Dubbed “the explainer” by popular geek publication Wired because of his viral YouTube video that summarizes Web 2.0 in under five minutes, cultural anthropologist Michael Wesch brought his Web 2.0 wisdom to the University of Manitoba on June 17.
During his presentation, the Kansas State University professor breaks down his attempts to integrate Facebook, Netvibes, Diigo, Google Apps, Jott, Twitter, and other emerging technologies to create an education portal of the future.
“It’s basically an ongoing experiment to create a portal for me and my students to work online,” he explains. “We tried every social media application you can think of. Some worked, some didn’t.”
If you are pressed for time, you really should join the millions of viewers who have watched Wesch's famous video, Web 2.0 . . . The Machine is Us/ing Us.
I am delighted to see Jeff Kahn and Paul Caron embrace Michael Wesch's work. I've been a fan for a long time, as I explained in Law 2.0 and The cathedral and the bazaar.

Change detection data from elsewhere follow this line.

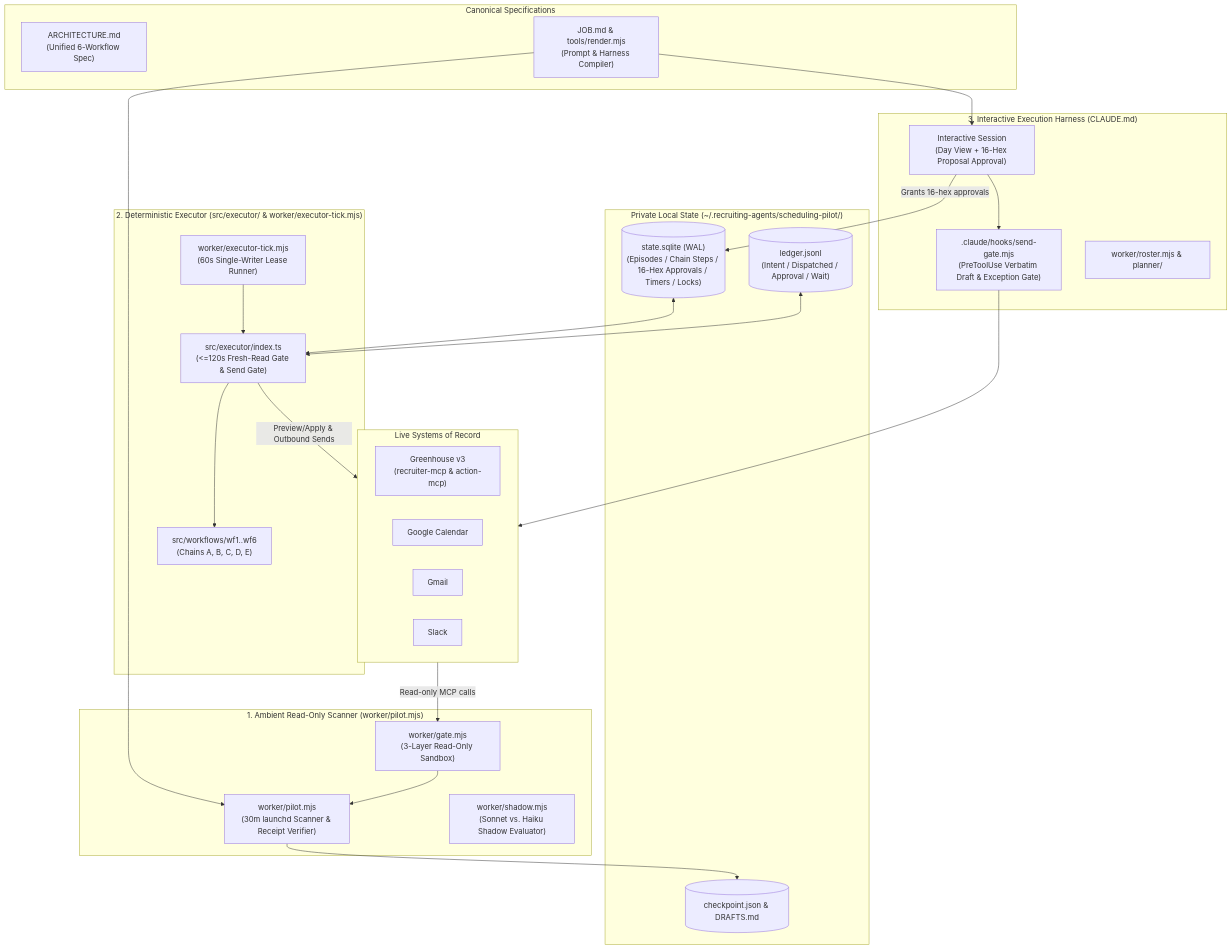
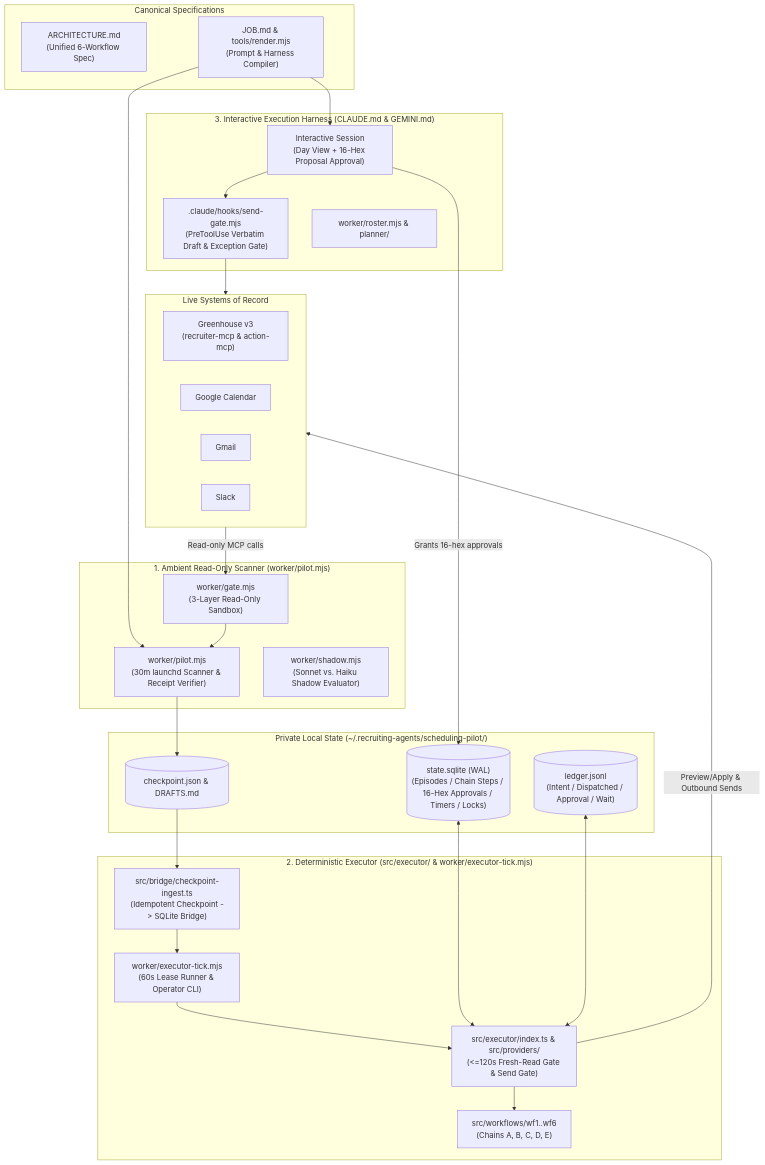
The diagram in README.md (sam-vangelos/recruiting-ops-agent), drawn with Mermaid before and after one commit. The commit also changed other lines of this file and 29 other files, not shown here.

Commit message:
feat: add end-to-end API candidate confirmations, live provider runtime, checkpoint bridge, and dual Claude/Gemini harness

````diff
--- a/README.md
+++ b/README.md
@@ -26,49 +26,51 @@
 ```mermaid
 flowchart TB
   subgraph Spec["Canonical Specifications"]
     ARCH["ARCHITECTURE.md<br/>(Unified 6-Workflow Spec)"]
     JOB["JOB.md & tools/render.mjs<br/>(Prompt & Harness Compiler)"]
   end
 
   subgraph Systems["Live Systems of Record"]
     GH["Greenhouse v3<br/>(recruiter-mcp & action-mcp)"]
     CAL["Google Calendar"]
     GMAIL["Gmail"]
     SLACK["Slack"]
   end
 
   subgraph Ambient["1. Ambient Read-Only Scanner (worker/pilot.mjs)"]
     GATE["worker/gate.mjs<br/>(3-Layer Read-Only Sandbox)"]
     PILOT["worker/pilot.mjs<br/>(30m launchd Scanner & Receipt Verifier)"]
     SHADOW["worker/shadow.mjs<br/>(Sonnet vs. Haiku Shadow Evaluator)"]
   end
 
   subgraph State["Private Local State (~/.recruiting-agents/scheduling-pilot/)"]
     SQLITE[("state.sqlite (WAL)<br/>(Episodes / Chain Steps / 16-Hex Approvals / Timers / Locks)")]
     LEDGER[("ledger.jsonl<br/>(Intent / Dispatched / Approval / Wait)")]
     CHECKPOINT[("checkpoint.json & DRAFTS.md")]
   end
 
   subgraph Executor["2. Deterministic Executor (src/executor/ & worker/executor-tick.mjs)"]
-    TICK["worker/executor-tick.mjs<br/>(60s Single-Writer Lease Runner)"]
-    EXEC["src/executor/index.ts<br/>(<=120s Fresh-Read Gate & Send Gate)"]
+    INGEST["src/bridge/checkpoint-ingest.ts<br/>(Idempotent Checkpoint -> SQLite Bridge)"]
+    TICK["worker/executor-tick.mjs<br/>(60s Lease Runner & Operator CLI)"]
+    EXEC["src/executor/index.ts & src/providers/<br/>(<=120s Fresh-Read Gate & Send Gate)"]
     WF["src/workflows/wf1..wf6<br/>(Chains A, B, C, D, E)"]
-    TICK --> EXEC --> WF
+    INGEST --> TICK --> EXEC --> WF
   end
 
-  subgraph Interactive["3. Interactive Execution Harness (CLAUDE.md)"]
+  subgraph Interactive["3. Interactive Execution Harness (CLAUDE.md & GEMINI.md)"]
     SENDGATE[".claude/hooks/send-gate.mjs<br/>(PreToolUse Verbatim Draft & Exception Gate)"]
     ROSTER["worker/roster.mjs & planner/"]
     SESSION["Interactive Session<br/>(Day View + 16-Hex Proposal Approval)"]
   end
 
   JOB --> PILOT
   JOB --> SESSION
   Systems -->|"Read-only MCP calls"| GATE --> PILOT
   PILOT --> CHECKPOINT
+  CHECKPOINT --> INGEST
   SQLITE <--> EXEC
   LEDGER <--> EXEC
   EXEC -->|"Preview/Apply & Outbound Sends"| Systems
   SESSION -->|"Grants 16-hex approvals"| SQLITE
   SESSION --> SENDGATE --> Systems
 ```
````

Appreciation for Web 2.0 and its educational potential inspired my most recent participatory project, The Cardinal Lawyer II: Birds of a Feather (as explained on my official blog, The Cardinal Lawyer.
Here's the upshot: If you work in education, it's high time that you learn as much as you can about blogs, wikis, social networking sites, folksonomies, and widgets. Terms such as CSS, JSON, XML, XHTML, HTML, RSS, Atom, and Flash shouldn't be alien to you. Our students, after all, already know about rich user experience, user participation, dynamic content, metadata, web standards, scalability, openness, freedom, and collective intelligence. If we want to keep up, we'll have to learn. The payoff for learning? Better teaching.